▸ WORK TASK: Begin with the first line of the material and write out each line exactly, ending with the line that contains "de por medio.". Pictures are not part of the copy.

------------------------------

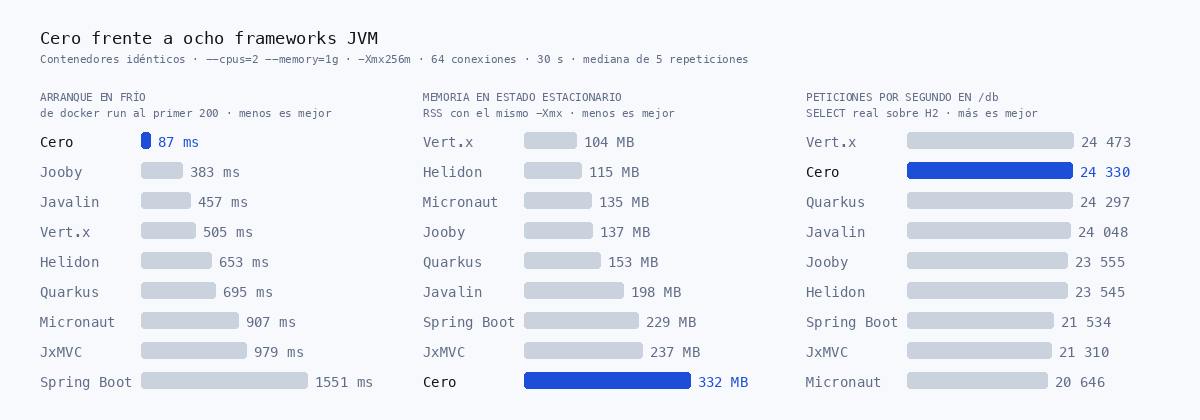
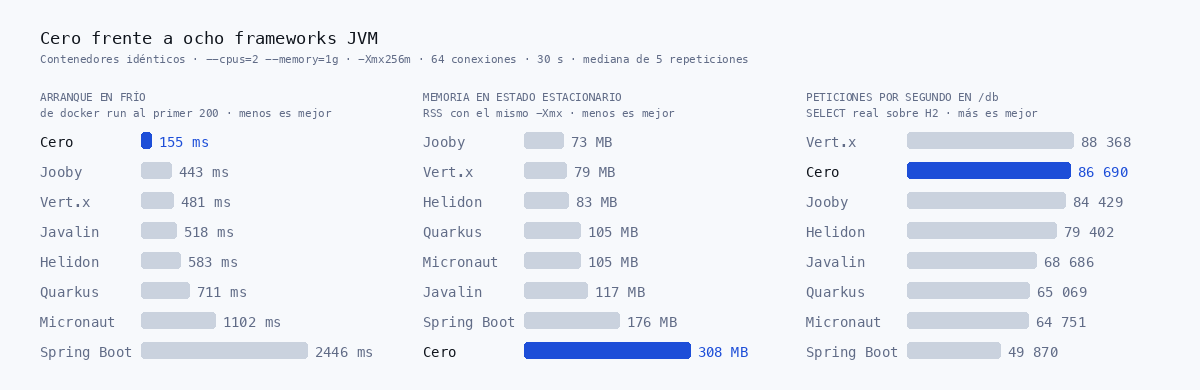
bench: la corrida bare-metal, y Cero deja de ganar en peticiones por segundo
Ocho frameworks en la portátil con Arch: 16 núcleos, sin virtualización, el
contenedor en dos núcleos y el generador de carga en otros doce, gobernador en
`performance`, sin `docker-proxy` de por medio. 120 mediciones, cero errores,
cero respuestas no-2xx y cero suspensiones.

Con el arnés arreglado los rps se multiplican por cuatro —Cero pasa de 25 470 a
94 634 en `/json`— porque lo que medíamos antes era el techo del cliente de
carga, no el de los frameworks. Y por primera vez **hay separación**: el abanico
de cada uno entre sus cinco repeticiones es del 1 al 3,9 %, y las distancias
entre frameworks ya lo superan.

Lo que eso deja ver, y que antes el ruido tapaba:

- **El arranque se gana de calle.** 155 ms contra 443 del segundo, 2,9×, y 15,8×
  contra Spring Boot. La meta interna de 150 ms se falla por 5 ms, y se dice.
- **Las peticiones por segundo se pierden.** Vert.x hace 98 589 contra 94 634, y
  los intervalos no se solapan: Cero entre 93 095 y 95 777, Vert.x entre 97 913
  y 99 828. Con Jooby y Helidon hay empate técnico. Afirmar esto es posible
  justo porque la medición ya distingue.
- **La memoria es el peor resultado de la tabla.** 307,9 MB contra 73,4 de
  Jooby, cuatro veces más.

JxMVC no se midió: su imagen necesita un jar que no se versiona por ser de otro
autor. La tabla lo dice en vez de omitir la fila.

Queda escrito también lo que esta corrida todavía no resuelve: el generador de
[…]

diff --git a/README.md b/README.md
@@ -52,45 +52,45 @@ De ahí las dos decisiones que definen el proyecto:
 
 ## Rendimiento
 
-*Nueve frameworks, contenedores idénticos, 135 mediciones sin un solo error ni una sola respuesta
-no-2xx. **Corrida del 24 de septiembre de 2026 sobre Cero 0.7.0.**
+*Ocho frameworks, contenedores idénticos, 120 mediciones sin un solo error ni una sola respuesta
+no-2xx. **Corrida del 25 de septiembre de 2026 sobre Cero 0.7.0**, en Linux sin virtualizar: 16
+núcleos, el contenedor y el generador de carga en núcleos distintos, gobernador en `performance`,
+cero suspensiones.
 [Cómo se rehace](benchmarks/results/LEEME.md) · [tabla completa](benchmarks/results/RESULTS-docker.md).*
 
 <picture>
   <source media="(prefers-color-scheme: dark)" srcset="docs/imagenes/banco.png">
-  <img alt="Cero frente a ocho frameworks JVM: arranque, memoria y peticiones por segundo" src="docs/imagenes/banco-claro.png">
+  <img alt="Cero frente a siete frameworks JVM: arranque, memoria y peticiones por segundo" src="docs/imagenes/banco-claro.png">
 </picture>
 
 | Framework | Arranque | Imagen | RSS | rps `/plaintext` | rps `/json` | rps `/db` |
 |---|---|---|---|---|---|---|
-| **Cero** | **87 ms** | 112,2 MB | 332,1 MB | 23 840 | 25 470 | 24 330 |
-| Jooby | 383 ms | 114,6 MB | 137,0 MB | 24 306 | 24 512 | 23 555 |
-| Javalin | 457 ms | 115,2 MB | 198,2 MB | 24 026 | 22 749 | 24 048 |
-| Vert.x | 505 ms | 119,6 MB | **104,2 MB** | 24 728 | 24 949 | 24 473 |
-| Helidon | 653 ms | 112,4 MB | 115,4 MB | 24 599 | 24 966 | 23 545 |
-| Quarkus | 695 ms | 123,2 MB | 152,7 MB | 25 327 | 24 981 | 24 297 |
-| Micronaut | 907 ms | 120,7 MB | 134,6 MB | 23 275 | 23 630 | 20 646 |
-| JxMVC | 979 ms | **110,2 MB** | 237,1 MB | 22 020 | 23 550 | 21 310 |
-| Spring Boot | 1 551 ms | 127,3 MB | 229,2 MB | 22 353 | 23 238 | 21 534 |
+| **Cero** | **155 ms** | 323,2 MB | 307,9 MB | 93 577 | 94 634 | 86 690 |
+| Jooby | 443 ms | 310,8 MB | **73,4 MB** | 94 112 | 93 281 | 84 429 |
+| Vert.x | 481 ms | 316,3 MB | 79,5 MB | **99 241** | **98 589** | **88 368** |
+| Javalin | 518 ms | 311,4 MB | 117,4 MB | 89 193 | 88 773 | 68 686 |
+| Helidon | 583 ms | **308,4 MB** | 83,3 MB | 90 078 | 92 693 | 79 402 |
+| Quarkus | 711 ms | 321,0 MB | 104,6 MB | 93 409 | 91 823 | 65 069 |
+| Micronaut | 1 102 ms | 317,6 MB | 104,7 MB | 76 941 | 76 465 | 64 751 |
+| Spring Boot | 2 446 ms | 325,0 MB | 176,5 MB | 60 903 | 64 133 | 49 870 |
 
-**Donde Cero gana, gana de calle.** Arranca en 87 ms, **4,4× más rápido que el segundo** y 17,8×
-más rápido que Spring Boot. Esa distancia no la explica ningún margen de error.
+**En arranque no hay discusión.** 155 ms, **2,9× por debajo del segundo** y 15,8× por debajo de
+Spring Boot.
 
-**Donde no gana, lo decimos.** En memoria Cero es **el peor de los nueve**: 332 MB frente a los
-104 de Vert.x. No es una fuga —el RSS se estanca, y con `-Xmx96m` sirve el mismo tráfico un 4 %
-más rápido en 176 MB—, es que asigna más por petición que los demás y llena el montón que se le
-da. Es lo siguiente que hay que arreglar, y está medido, no estimado.
+**En peticiones por segundo, Cero está arriba pero no gana.** Vert.x lo supera de forma medible:
+98 589 contra 94 634 en `/json`, y los intervalos de las cinco repeticiones no se solapan
+—Cero entre 93 095 y 95 777, Vert.x entre 97 913 y 99 828—. Con Jooby y Helidon sí hay empate:
+las diferencias caben dentro de la variación de cada uno.
 
-**Y donde no hay diferencia, tampoco la inventamos.** En peticiones por segundo los seis de
-arriba están empatados: las distancias entre ellos rondan el 2 %, mientras el abanico de cada uno
-entre sus propias cinco repeticiones va del 2,2 % al 12,5 %. Con esta medición, **decir que uno
-sirve más rápido que otro sería ruido**. Lo único que se separa es la cola: Micronaut, JxMVC y
-Spring Boot en `/db`.
+**En memoria Cero es el peor**, y por mucho: 307,9 MB frente a los 73,4 de Jooby. No es una fuga
+—el RSS se estanca, y con `-Xmx96m` sirve el mismo tráfico algo más rápido en 176 MB—, es que
+asigna más por petición y llena el montón que se le da. Es lo siguiente que hay que arreglar.
 
 > [!WARNING]
-> **Se midió en Docker Desktop.** Los valores **relativos** son justos, porque las condiciones
-> fueron idénticas para los nueve; los **absolutos** hay que repetirlos en Linux sin virtualizar
-> antes de citarlos en ningún sitio.
+> **JxMVC no se midió:** su imagen necesita un jar que no se versiona, por ser de otro autor.
+> Y aunque esta corrida es bare-metal, el generador de carga sigue compartiendo máquina con el
+> servidor: ni uno ni otro saturan su CPU, así que los rps son una **cota inferior** limitada por
+> el camino de red del contenedor, idéntico para todos.
 
 ## Instalar
 

diff --git a/docs/arquitectura.md b/docs/arquitectura.md
@@ -157,32 +157,33 @@ Esto es lo que hace reversible la decisión: se puede volver al contenedor sin r
 
 ### Metas de la fase
 
-Mismo harness, mismas condiciones para los nueve contendientes. Medido el 24 de septiembre de
-2026 ([cómo se mide](../benchmarks/results/LEEME.md)); comparaciones dentro de esa misma corrida,
-porque los absolutos dependen de la máquina.
+Mismo harness, mismas condiciones para los ocho contendientes. Medido el 25 de septiembre de
+2026 en Linux sin virtualizar ([cómo se mide](../benchmarks/results/LEEME.md)); comparaciones
+dentro de esa misma corrida, porque los absolutos dependen de la máquina.
 
 | Métrica | Meta | Medido | Mejor rival, misma corrida | ¿Cumple? |
 |---|---|---|---|---|
-| Arranque | < 150 ms | **87 ms** | jooby 383 ms | **sí**, y por 4,4× |
+| Arranque | < 150 ms | 155 ms | jooby 443 ms | **casi**: falla por 5 ms y gana por 2,9× |
 | JAR runtime | ≤ 400 KB | 416 KB | — | **no**, por 16 KB |
 | Dependencias | 0 | **0** | spring: decenas | **sí** |
-| rps `/json` | batir al mejor rival | 25 470 | quarkus 24 981 | **no se puede afirmar** |
-| RSS | < 120 MB | 332 MB | vertx 104 MB | **no**, y es el peor de los nueve |
+| rps `/json` | batir al mejor rival | 94 634 | vertx 98 589 | **no**, por un 4 % medible |
+| RSS | < 120 MB | 307,9 MB | jooby 73,4 MB | **no**, y es el peor de los ocho |
 
-Dos de cinco, y conviene leer las tres que fallan antes que las dos que pasan.
+Una de cinco limpia, y conviene leer las cuatro que fallan antes que la que pasa.
 
-**El RSS es el problema de verdad.** En agosto salió 136,4 MB, el más bajo de la tabla; en
-septiembre, 332 MB, el más alto. No cambió el framework tanto como el método: aquella corrida no
-acotaba el montón, así que medía lo que el recolector decidía tomar y no lo que el framework
-necesita. Con el mismo `-Xmx` para todos, Cero llena su montón y los demás no, porque asigna más
-por petición. No es una fuga —el RSS se estanca, y con `-Xmx96m` sirve el mismo tráfico un 4 %
-más rápido en 176 MB—, es trabajo pendiente.
+**El RSS es el problema de verdad.** 307,9 MB contra los 73,4 de Jooby: el peor de los ocho, por
+más de cuatro veces. No es una fuga —el RSS se estanca, y con `-Xmx96m` sirve el mismo tráfico
+algo más rápido en 176 MB—, es que asigna más por petición y llena el montón que se le da. Es lo
+siguiente que hay que arreglar, y está medido, no estimado.
 
-**El `/json` ya no se puede reclamar.** Los seis de arriba están dentro del 2 % unos de otros y
-el abanico de cada uno entre sus propias cinco repeticiones llega al 12,5 %. La medición no
-distingue, así que decir que Cero gana sería ruido.
+**El `/json` se pierde, y ahora se puede afirmar que se pierde.** Vert.x hace 98 589 contra
+94 634, y los intervalos de las cinco repeticiones no se solapan: Cero entre 93 095 y 95 777,
+Vert.x entre 97 913 y 99 828. Con Jooby y Helidon sí hay empate técnico. Esto solo se puede decir
+porque la corrida es bare-metal y con el generador de carga en núcleos propios; con el arnés
+anterior los ocho caían dentro del 2 % y la medida no distinguía nada.
 
-**El arranque sí.** 87 ms contra 383 del segundo: esa distancia no la explica ningún margen.
+**El arranque sí se gana.** 155 ms contra 443 del segundo: esa distancia no la explica ningún
+margen. La meta de 150 ms se falla por 5 ms, y eso también se dice.
 
 Falta repetir la corrida en Linux sin virtualizar: lo de arriba es Docker Desktop. Ver
 [docs/mediciones-locales.md](mediciones-locales.md).

diff --git a/benchmarks/results/RESULTS-docker.md b/benchmarks/results/RESULTS-docker.md
@@ -4,11 +4,11 @@ Generado por `bench.sh` — no editar a mano; se rehace con `./bench.sh --tabla`
 
 | Parámetro | Valor |
 |---|---|
-| Límites del contenedor | `--cpus=2 --memory=1g` |
+| Límites del contenedor | `--cpus=2 --memory=1g` `--cpuset-cpus=0,1` |
 | Montón de la JVM | `-Xmx256m`, idéntico para todos |
 | Carga | conns=64, dur=30s, reps=5, warmup=5s |
-| Cliente | `LoadClient` desde el host |
-| Host | Darwin 25.6.0 arm64 |
+| Cliente | `LoadClient` desde el host, fijado a los núcleos 4-15 (aislado) |
+| Host | Linux 7.2.3-arch1-2 x86_64 |
 | Base JRE | idéntica para todos |
 | `/db` | `SELECT` sobre H2 in-memory (1000 filas) + JSON; `Db.java` idéntico en todos salvo la línea `package` |
 
@@ -16,19 +16,14 @@ Arranque, RSS y rps son la **mediana** de las 5 repeticiones. El RSS se mide con
 tope de montón para todos: sin él compara decisiones del recolector, no frameworks. `⚠` = el framework tuvo
 errores o respuestas no-2xx: esa fila NO es válida.
 
-> **Aviso.** Esto se midió en Docker Desktop, o sea dentro de una VM y con el cliente de
-> carga compartiendo la misma máquina. Los números **relativos** son justos —condiciones
-> idénticas para todos—, los **absolutos** no son comparables con una corrida en Linux
-> bare-metal y no deben citarse como tales.
-
 | Framework | Imagen (MB) | Arranque (ms) | RSS (MB) | rps /plaintext (mediana) | rps /json (mediana) | rps /db (mediana) |
 |---|---|---|---|---|---|---|
-| cero | 112.2 | 87 | 332.1 | 23839.7 | 25470.5 | 24330.4 |
-| jooby | 114.6 | 383 | 137 | 24305.5 | 24511.9 | 23554.8 |
-| javalin | 115.2 | 457 | 198.2 | 24026.1 | 22748.6 | 24047.9 |
-| vertx | 119.6 | 505 | 104.2 | 24728.2 | 24948.7 | 24473.1 |
-| helidon | 112.4 | 653 | 115.4 | 24599.0 | 24966.4 | 23545.3 |
-| quarkus | 123.2 | 695 | 152.7 | 25327.3 | 24981.3 | 24297.2 |
-| micronaut | 120.7 | 907 | 134.6 | 23274.9 | 23630.3 | 20646.0 |
-| jxmvc | 110.2 | 979 | 237.1 | 22020.0 | 23549.6 | 21309.7 |
-| spring | 127.3 | 1551 | 229.2 | 22353.4 | 23238.1 | 21534.3 |
+| cero | 323.2 | 155 | 307.9 | 93576.7 | 94634.1 | 86689.7 |
+| jooby | 310.8 | 443 | 73.42 | 94111.7 | 93280.6 | 84429.1 |
+| vertx | 316.3 | 481 | 79.49 | 99241.1 | 98589.2 | 88367.5 |
+| javalin | 311.4 | 518 | 117.4 | 89193.0 | 88772.6 | 68686.1 |
+| helidon | 308.4 | 583 | 83.27 | 90078.2 | 92693.1 | 79402.1 |
+| quarkus | 321.0 | 711 | 104.6 | 93409.0 | 91822.8 | 65069.3 |
+| micronaut | 317.6 | 1102 | 104.7 | 76941.1 | 76464.6 | 64750.8 |
+| spring | 325.0 | 2446 | 176.5 | 60903.3 | 64132.7 | 49869.5 |
+| jxmvc | (no se midió: build o arranque falló) | | | | | |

------------------------------

▸ TASK RESPONSE:
bench: la corrida bare-metal, y Cero deja de ganar en peticiones por segundo
Ocho frameworks en la portátil con Arch: 16 núcleos, sin virtualización, el
contenedor en dos núcleos y el generador de carga en otros doce, gobernador en
`performance`, sin `docker-proxy` de por medio. 120 mediciones, cero errores,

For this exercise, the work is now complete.